10 Steps to Speed Reading

Categories: College

Speed reading will save you tons of time that you can put to better use. Speed reading is a great tool for sifting through large volumes of material to extract the most important points. It’s also an excellent tool to revise work or study additional reading around a subject you enjoy. Speed reading takes months of dedication and time to master, but it’s definitely worth the effort. Today we will discuss a different method of speed reading.

Step 7: Perceptual expansion

This technique makes use of your peripheral vision to read faster. The idea is to focus on a point near the middle of a sentence and be able to read the whole thing. But first, let’s start with baby steps. Get a pen and a book with relatively accessible vocabulary and large print.
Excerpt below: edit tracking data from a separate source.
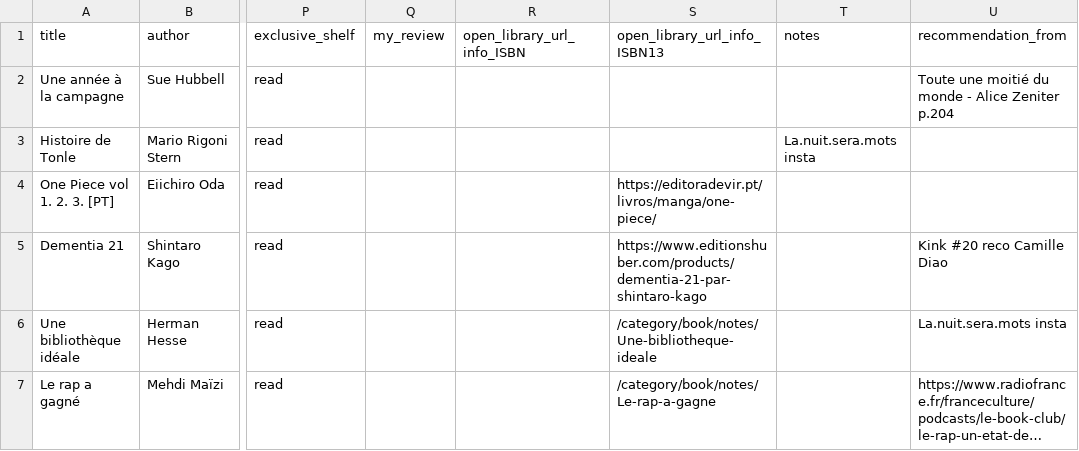
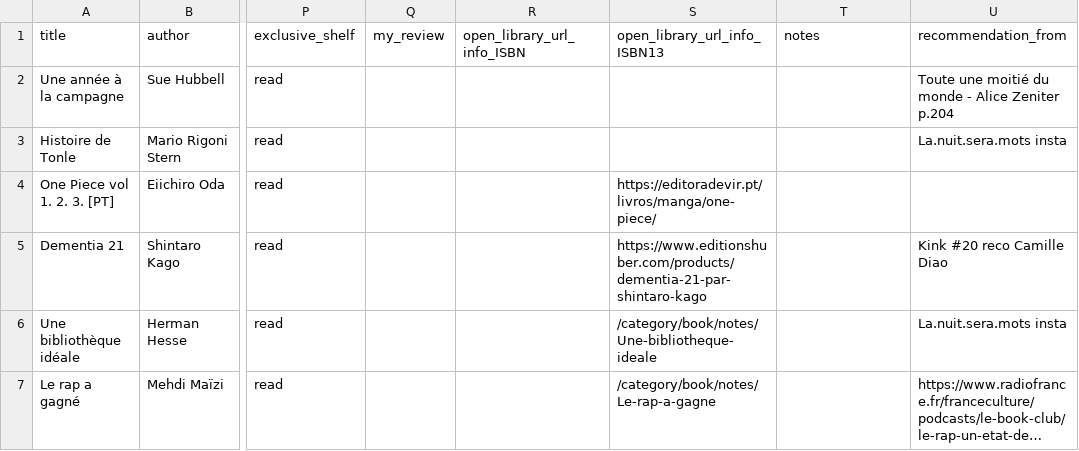
Before and after one commit to vidaruamarcosportugal/vidaruamarcosportugal.github.io, a CSV file: _data/books.csv, drawn as a sheet; only a part is shown, gaps mark what is left out; long unchanged cells end in …; the diff names each change by its address in the sheet, - before the commit and + after, or states it on an @@ line.

Commit message:
fix

```diff
--- a/_data/books.csv
+++ b/_data/books.csv
-T3 (notes): La.nuit.sera.mots insta
+T3 (notes): (empty)
-U3 (recommendation_from): (empty)
+U3 (recommendation_from): La.nuit.sera.mots insta
```
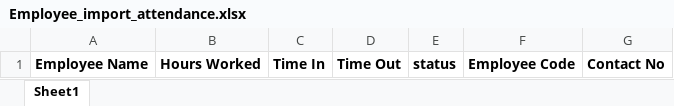
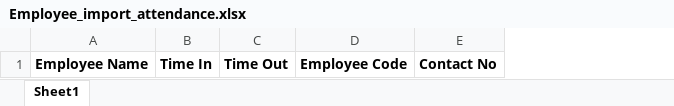
Before and after one commit to gyanmirai/Shikshamitra-FE, an Excel workbook: public/templates/Employee_import_attendance.xlsx, sheet Sheet1, drawn as a sheet; values as stored, in another font and other column widths than the file's, no borders; charts and pictures not drawn; the diff names each change by its address in the sheet, - before the commit and + after, or states it on an @@ line.

```diff
--- a/public/templates/Employee_import_attendance.xlsx (sheet Sheet1)
+++ b/public/templates/Employee_import_attendance.xlsx (sheet Sheet1)
-column B, row 1: Hours Worked
-column E, row 1: status
```
Also changed, not shown: charts or pictures, 18 other files.
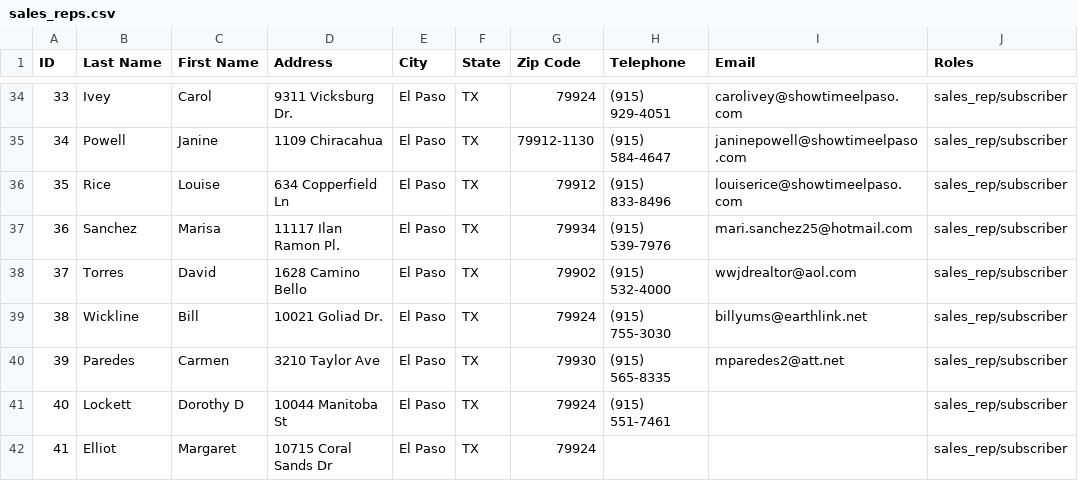
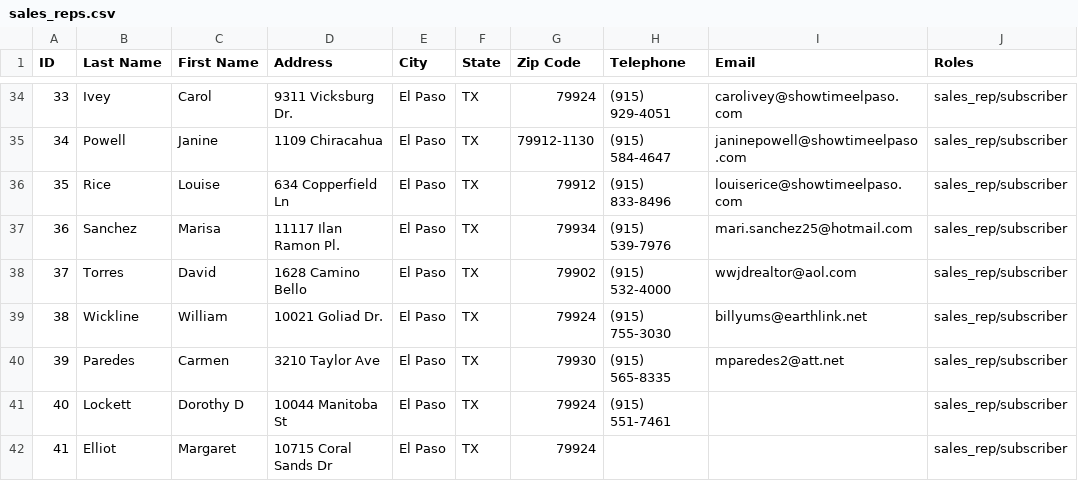
Before and after one commit to brayfe/showtime, a CSV file: csvs/sales_reps.csv, drawn as a sheet; only a part is shown, gaps mark what is left out; the diff names each change by its address in the sheet, - before the commit and + after, or states it on an @@ line.

```diff
--- a/csvs/sales_reps.csv
+++ b/csvs/sales_reps.csv
-C39 (First Name): Bill
+C39 (First Name): William
```
Also changed, not shown: 1 other file.
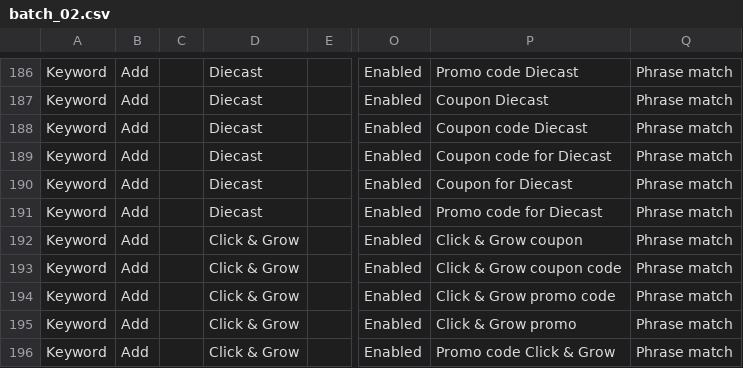
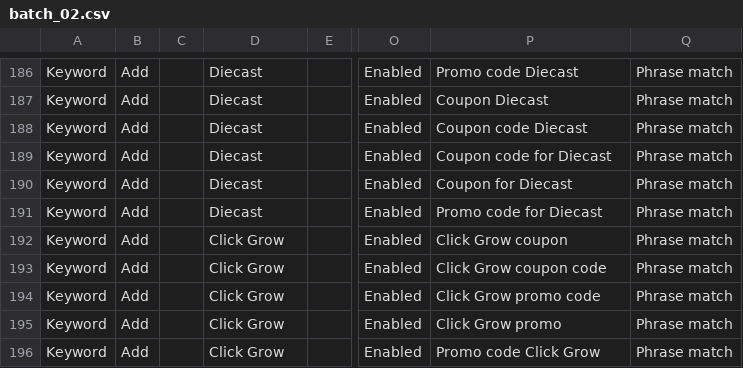
Before and after one commit to ductrau16823-a11y/vippro-campping, a CSV file: batches/batch_02.csv, drawn as a sheet; only a part is shown, gaps mark what is left out; the diff covers the shown part only; the diff names each change by its address in the sheet, - before the commit and + after, or states it on an @@ line.

```diff
--- a/batches/batch_02.csv
+++ b/batches/batch_02.csv
-D192:D196: Click & Grow
+D192:D196: Click Grow
-P192: Click & Grow coupon
+P192: Click Grow coupon
-P193: Click & Grow coupon code
+P193: Click Grow coupon code
-P194: Click & Grow promo code
+P194: Click Grow promo code
-P195: Click & Grow promo
+P195: Click Grow promo
-P196: Promo code Click & Grow
+P196: Promo code Click Grow
```
Also changed, not shown: 28 edited cells elsewhere in this file, batches/batch_03.csv, batches/batch_04.csv, 3 other files.
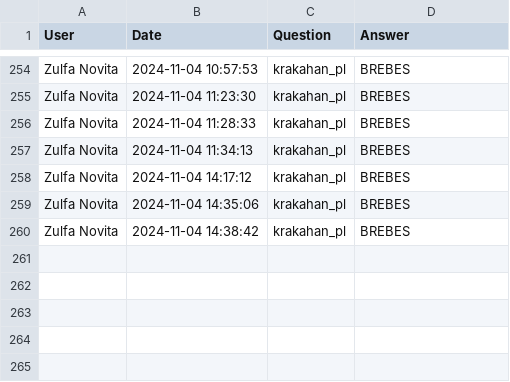
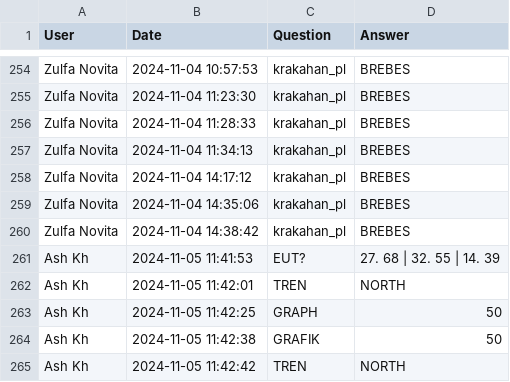
Before and after one commit to ashkhfi/bot-tele1, a CSV file: user_questions_log.csv, drawn as a sheet; only a part is shown, gaps mark what is left out; the diff names each change by its address in the sheet, - before the commit and + after, or states it on an @@ line.

```diff
--- a/user_questions_log.csv
+++ b/user_questions_log.csv
+row 261: Ash Kh | 2024-11-05 11:41:53 | EUT? | 27. 68 | 32. 55 | 14. 39
+row 262: Ash Kh | 2024-11-05 11:42:01 | TREN | NORTH
+row 263: Ash Kh | 2024-11-05 11:42:25 | GRAPH | 50
+row 264: Ash Kh | 2024-11-05 11:42:38 | GRAFIK | 50
+row 265: Ash Kh | 2024-11-05 11:42:42 | TREN | NORTH
```
Also changed, not shown: 6 other files.
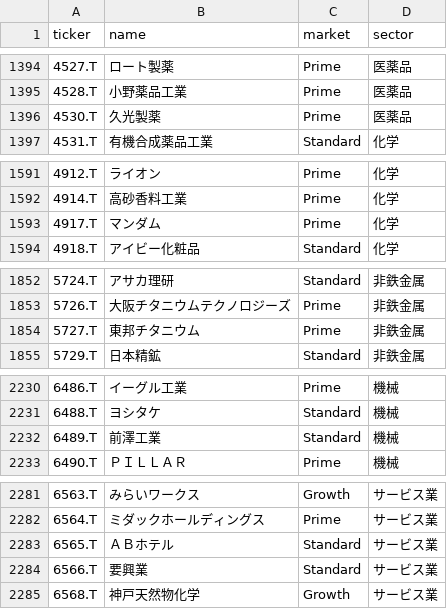
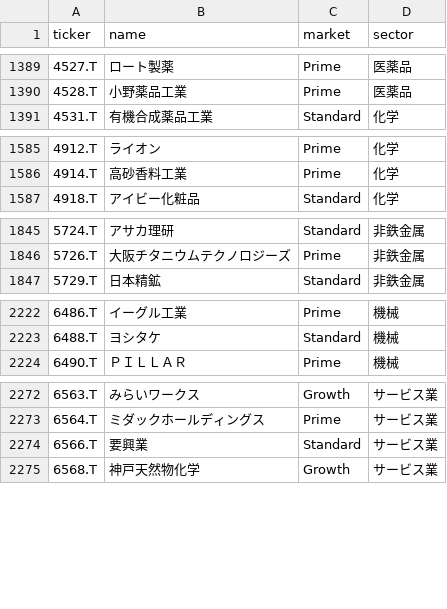
Before and after one commit to waka-aki/3-year-high-breakout, a CSV file: data/tickers.csv, drawn as a sheet; only a part is shown, gaps mark what is left out; the diff covers the shown part only.

```diff
--- a/data/tickers.csv
+++ b/data/tickers.csv
@@ -1395,3 +1390,2 @@ ticker,name,market,sector
 4528.T,小野薬品工業,Prime,医薬品
-4530.T,久光製薬,Prime,医薬品
 4531.T,有機合成薬品工業,Standard,化学
@@ -1592,3 +1586,2 @@ ticker,name,market,sector
 4914.T,高砂香料工業,Prime,化学
-4917.T,マンダム,Prime,化学
 4918.T,アイビー化粧品,Standard,化学
@@ -1853,3 +1846,2 @@ ticker,name,market,sector
 5726.T,大阪チタニウムテクノロジーズ,Prime,非鉄金属
-5727.T,東邦チタニウム,Prime,非鉄金属
 5729.T,日本精鉱,Standard,非鉄金属
@@ -2231,3 +2223,2 @@ ticker,name,market,sector
 6488.T,ヨシタケ,Standard,機械
-6489.T,前澤工業,Standard,機械
 6490.T,ＰＩＬＬＡＲ,Prime,機械
@@ -2282,3 +2273,2 @@ ticker,name,market,sector
 6564.T,ミダックホールディングス,Prime,サービス業
-6565.T,ＡＢホテル,Standard,サービス業
 6566.T,要興業,Standard,サービス業
```
Also changed, not shown: 8 removed rows and 3 edited cells elsewhere in this file, data/performance_tracking.csv, 1 other file.
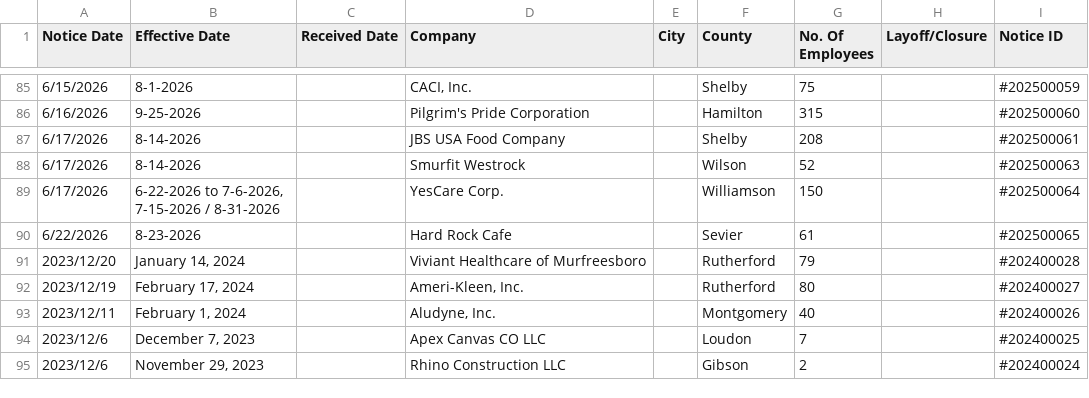
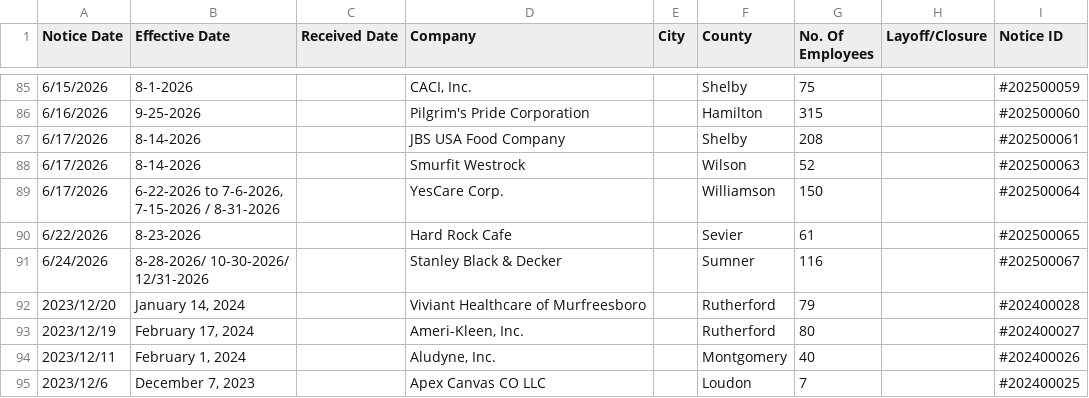
Before and after one commit to FTS-IE/github-actions-tut, a CSV file: data/tn.csv, drawn as a sheet; only a part is shown, gaps mark what is left out; the shorter side is filled out with more unchanged rows; ↵ is a line break in a cell; the diff names each change by its address in the sheet, - before the commit and + after, or states it on an @@ line.

```diff
--- a/data/tn.csv
+++ b/data/tn.csv
+row 91: 6/24/2026 | 8-28-2026/ 10-30-2026/ ↵ 12/31-2026 |  | Stanley Black & Decker |  | Sumner | 116 |  | #202500067
```
Also changed, not shown: data/ks.csv, data/me.csv, 8 other files.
Place the book open on a desk in a well-lit quiet area. Make sure you are focussed and well rested.

Step 8: One second test

Place the pen on the page one word into the sentence and then again one word from the end of the sentence. Get your eyes to focus not only on the words that the pen is on, but on the surrounding words as well. Give yourself one second to read each sentence before moving onto the next sentence. Do not concern yourself with comprehension; just practice seeing half the sentence a time. Do this for 3 minutes every day until you become adept at seeing the whole sentence.

Step 9: Speed up

Now try placing the pen on the third word from the beginning and end of each sentence and giving yourself only half a second to read the entire sentence. Do this for three minutes every day until you are able to begin comprehending the sentence by recognising the peripheral words. Keep practicing and you will find you become better and better at it. When you are able to read and comprehend the sentence in half a second, you are ready to move on to the final phase.

Step 10: Straight down the middle

Initially you may need to go back to giving yourself a full second to read the whole sentence, but try to focus on the word in the center of the sentence and read the whole line at once. Remember, this takes practice, so set aside 10 or 15 minutes every day to practice your peripheral reading. Soon, you will be able to run your pen or finger down the middle of a page and read the whole thing in a matter of seconds. Continue to practice and time yourself, always striving to improve. When you have mastered the technique, focus on improving comprehension. You should only concern yourself with comprehension once you have mastered the art of seeing the entire sentence by focusing on one word.